(Similar to Okounkovs integral representation

for interpolation polynomials)

In general, elliptic Dixon-Anderson integral takes

n1 variable biorthogonal functions to n-variablebiorthogonal functions. (Preservation of biorthog-

onality is easy; the hard part is showing that

the image is in the correct space: use a degen-

erate case of the transformation!)

18

• Second key idea: another proof replaces dou-

ble integral by difference operators

Alternate raising difference operator with rais-

ing integral operator; obtain a family of biorthog-

onal functions.

Two of three analogues of Macdonalds con-

jectures are immediate! Proof of remaining

Macdonald conjecture (symmetry) uses extra

properties of interpolation functions (a spe-

cial case of the biorthogonal functions).

Taking suitable limits gives the Macdonald con-

jectures for Koornwinder and (ordinary) Mac-

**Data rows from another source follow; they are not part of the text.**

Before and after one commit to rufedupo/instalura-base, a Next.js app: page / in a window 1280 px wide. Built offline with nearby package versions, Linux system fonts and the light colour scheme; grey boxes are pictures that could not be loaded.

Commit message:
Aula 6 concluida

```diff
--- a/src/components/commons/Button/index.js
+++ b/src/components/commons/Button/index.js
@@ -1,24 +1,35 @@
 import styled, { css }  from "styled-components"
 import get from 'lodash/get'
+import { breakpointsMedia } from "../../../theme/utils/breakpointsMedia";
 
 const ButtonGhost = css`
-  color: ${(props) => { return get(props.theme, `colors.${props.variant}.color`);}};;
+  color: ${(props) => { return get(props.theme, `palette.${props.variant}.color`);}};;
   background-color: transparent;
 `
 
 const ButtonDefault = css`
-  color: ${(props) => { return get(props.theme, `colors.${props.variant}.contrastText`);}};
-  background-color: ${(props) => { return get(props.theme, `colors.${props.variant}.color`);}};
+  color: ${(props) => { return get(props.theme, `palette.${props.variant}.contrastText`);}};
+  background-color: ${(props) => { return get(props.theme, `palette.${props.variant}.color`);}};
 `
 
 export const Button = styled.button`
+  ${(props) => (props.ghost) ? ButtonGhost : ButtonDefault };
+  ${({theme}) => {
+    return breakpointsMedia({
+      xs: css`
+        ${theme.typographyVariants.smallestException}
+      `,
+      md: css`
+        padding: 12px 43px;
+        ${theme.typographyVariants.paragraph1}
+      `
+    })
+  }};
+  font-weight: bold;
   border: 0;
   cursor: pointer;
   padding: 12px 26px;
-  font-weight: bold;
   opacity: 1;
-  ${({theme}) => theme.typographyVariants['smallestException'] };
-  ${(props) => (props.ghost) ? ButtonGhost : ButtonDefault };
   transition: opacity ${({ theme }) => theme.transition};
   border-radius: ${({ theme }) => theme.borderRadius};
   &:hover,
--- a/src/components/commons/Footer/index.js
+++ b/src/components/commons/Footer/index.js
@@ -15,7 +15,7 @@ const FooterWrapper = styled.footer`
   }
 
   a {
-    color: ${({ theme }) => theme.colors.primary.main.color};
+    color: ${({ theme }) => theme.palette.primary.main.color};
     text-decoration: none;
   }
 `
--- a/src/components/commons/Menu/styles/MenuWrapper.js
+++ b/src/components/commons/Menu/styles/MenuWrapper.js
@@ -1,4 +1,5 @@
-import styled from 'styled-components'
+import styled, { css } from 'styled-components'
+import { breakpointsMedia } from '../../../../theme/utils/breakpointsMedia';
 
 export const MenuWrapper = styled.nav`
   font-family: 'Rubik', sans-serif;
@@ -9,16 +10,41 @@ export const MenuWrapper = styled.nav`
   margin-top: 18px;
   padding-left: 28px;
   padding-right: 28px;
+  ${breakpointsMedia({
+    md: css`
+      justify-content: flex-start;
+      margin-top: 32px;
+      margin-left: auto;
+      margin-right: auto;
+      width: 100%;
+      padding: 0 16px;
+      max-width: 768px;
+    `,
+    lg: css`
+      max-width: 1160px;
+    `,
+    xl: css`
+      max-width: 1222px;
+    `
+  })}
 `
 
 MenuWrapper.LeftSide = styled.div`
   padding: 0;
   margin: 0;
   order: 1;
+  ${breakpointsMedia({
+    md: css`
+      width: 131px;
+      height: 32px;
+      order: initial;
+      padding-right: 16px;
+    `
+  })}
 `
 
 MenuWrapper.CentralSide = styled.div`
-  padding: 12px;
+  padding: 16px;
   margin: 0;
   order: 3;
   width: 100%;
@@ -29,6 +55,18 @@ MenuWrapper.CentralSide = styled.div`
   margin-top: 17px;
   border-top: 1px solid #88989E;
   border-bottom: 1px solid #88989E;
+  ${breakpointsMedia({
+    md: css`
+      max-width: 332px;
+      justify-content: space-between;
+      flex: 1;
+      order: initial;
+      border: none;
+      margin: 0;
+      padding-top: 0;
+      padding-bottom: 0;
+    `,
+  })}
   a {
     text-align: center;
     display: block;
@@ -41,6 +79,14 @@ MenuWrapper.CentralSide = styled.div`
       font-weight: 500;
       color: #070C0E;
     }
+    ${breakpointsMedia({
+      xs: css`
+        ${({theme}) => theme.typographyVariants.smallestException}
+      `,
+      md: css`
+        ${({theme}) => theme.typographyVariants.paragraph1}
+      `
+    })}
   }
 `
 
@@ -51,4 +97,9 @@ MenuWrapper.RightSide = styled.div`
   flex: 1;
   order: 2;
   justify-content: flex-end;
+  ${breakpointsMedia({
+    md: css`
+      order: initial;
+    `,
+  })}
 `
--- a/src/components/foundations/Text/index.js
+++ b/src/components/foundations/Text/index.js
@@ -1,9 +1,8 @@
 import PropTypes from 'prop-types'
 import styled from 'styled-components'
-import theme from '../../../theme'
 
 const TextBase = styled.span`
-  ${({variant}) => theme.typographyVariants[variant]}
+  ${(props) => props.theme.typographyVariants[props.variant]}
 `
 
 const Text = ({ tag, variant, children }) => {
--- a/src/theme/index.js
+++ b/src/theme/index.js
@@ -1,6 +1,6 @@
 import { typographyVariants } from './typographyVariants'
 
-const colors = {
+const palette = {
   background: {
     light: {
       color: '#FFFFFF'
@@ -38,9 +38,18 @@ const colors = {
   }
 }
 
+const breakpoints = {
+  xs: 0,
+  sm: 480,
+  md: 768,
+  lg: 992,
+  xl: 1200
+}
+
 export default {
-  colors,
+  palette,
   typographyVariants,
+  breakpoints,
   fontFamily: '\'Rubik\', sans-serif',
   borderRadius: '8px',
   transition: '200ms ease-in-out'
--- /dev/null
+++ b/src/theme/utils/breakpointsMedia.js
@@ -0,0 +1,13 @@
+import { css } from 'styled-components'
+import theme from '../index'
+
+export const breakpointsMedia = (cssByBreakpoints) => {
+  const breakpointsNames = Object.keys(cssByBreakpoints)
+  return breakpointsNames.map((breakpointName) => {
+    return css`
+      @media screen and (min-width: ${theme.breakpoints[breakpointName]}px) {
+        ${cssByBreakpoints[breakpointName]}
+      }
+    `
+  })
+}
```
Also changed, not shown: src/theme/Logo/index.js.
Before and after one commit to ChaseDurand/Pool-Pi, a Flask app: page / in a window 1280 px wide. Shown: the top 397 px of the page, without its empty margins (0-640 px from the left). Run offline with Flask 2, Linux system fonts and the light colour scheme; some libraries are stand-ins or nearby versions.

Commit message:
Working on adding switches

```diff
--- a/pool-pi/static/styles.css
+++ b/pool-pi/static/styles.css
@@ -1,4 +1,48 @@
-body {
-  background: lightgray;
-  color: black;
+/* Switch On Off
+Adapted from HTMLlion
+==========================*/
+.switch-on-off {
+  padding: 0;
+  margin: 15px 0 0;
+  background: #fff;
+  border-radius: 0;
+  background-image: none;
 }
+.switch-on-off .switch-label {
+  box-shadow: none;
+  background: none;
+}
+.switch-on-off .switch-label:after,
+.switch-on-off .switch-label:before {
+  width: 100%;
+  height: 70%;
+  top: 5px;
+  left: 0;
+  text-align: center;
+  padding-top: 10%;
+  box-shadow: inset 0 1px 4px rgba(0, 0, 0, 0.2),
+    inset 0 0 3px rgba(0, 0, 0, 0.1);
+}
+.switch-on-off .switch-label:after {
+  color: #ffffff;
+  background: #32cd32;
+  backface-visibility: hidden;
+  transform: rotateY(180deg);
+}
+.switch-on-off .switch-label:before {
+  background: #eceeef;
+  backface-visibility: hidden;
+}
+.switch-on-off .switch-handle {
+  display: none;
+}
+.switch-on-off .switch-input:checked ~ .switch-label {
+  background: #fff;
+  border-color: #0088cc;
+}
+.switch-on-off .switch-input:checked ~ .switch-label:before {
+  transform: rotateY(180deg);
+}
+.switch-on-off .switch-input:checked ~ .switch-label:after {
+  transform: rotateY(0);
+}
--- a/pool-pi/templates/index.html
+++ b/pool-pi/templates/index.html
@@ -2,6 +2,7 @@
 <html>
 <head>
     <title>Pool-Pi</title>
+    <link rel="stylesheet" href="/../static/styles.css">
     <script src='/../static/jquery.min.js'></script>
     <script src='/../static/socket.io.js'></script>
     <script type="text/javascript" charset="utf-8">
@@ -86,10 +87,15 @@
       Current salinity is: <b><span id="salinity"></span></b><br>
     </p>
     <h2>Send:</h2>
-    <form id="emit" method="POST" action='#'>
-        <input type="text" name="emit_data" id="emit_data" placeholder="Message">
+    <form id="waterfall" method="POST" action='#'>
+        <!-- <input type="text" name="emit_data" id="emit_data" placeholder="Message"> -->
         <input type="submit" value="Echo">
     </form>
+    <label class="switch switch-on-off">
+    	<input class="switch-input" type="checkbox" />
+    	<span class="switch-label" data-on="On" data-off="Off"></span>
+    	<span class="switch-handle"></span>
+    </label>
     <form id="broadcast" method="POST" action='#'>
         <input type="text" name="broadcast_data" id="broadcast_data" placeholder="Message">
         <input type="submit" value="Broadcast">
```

donald polynomials.

Big open question: Other root systems?

19

• Type II transformations

Define

II(n)

(t0, . . . , t7; t; p, q)

zTn

1i

(1) Together with permutations of parameters,

generates group of order 2903040; Weyl group

E7! In fact, have partial E8 symmetry (dimen-

sion changes, must remain nonnegative inte-

ger)

(2) For t = q, gives solution to elliptic Painleve

equation (via a tau function). For t =

q,

t = q2, obtain a new four-term bilinear recur-

rence with E8 symmetry. (Proof uses Plucker

relations for determinants and pfaffians respec-

tively)

(3) Multiplying the integrand by interpolation

functions gives generalization of transforma-

tion, indexed by one or two pairs of partitions.

21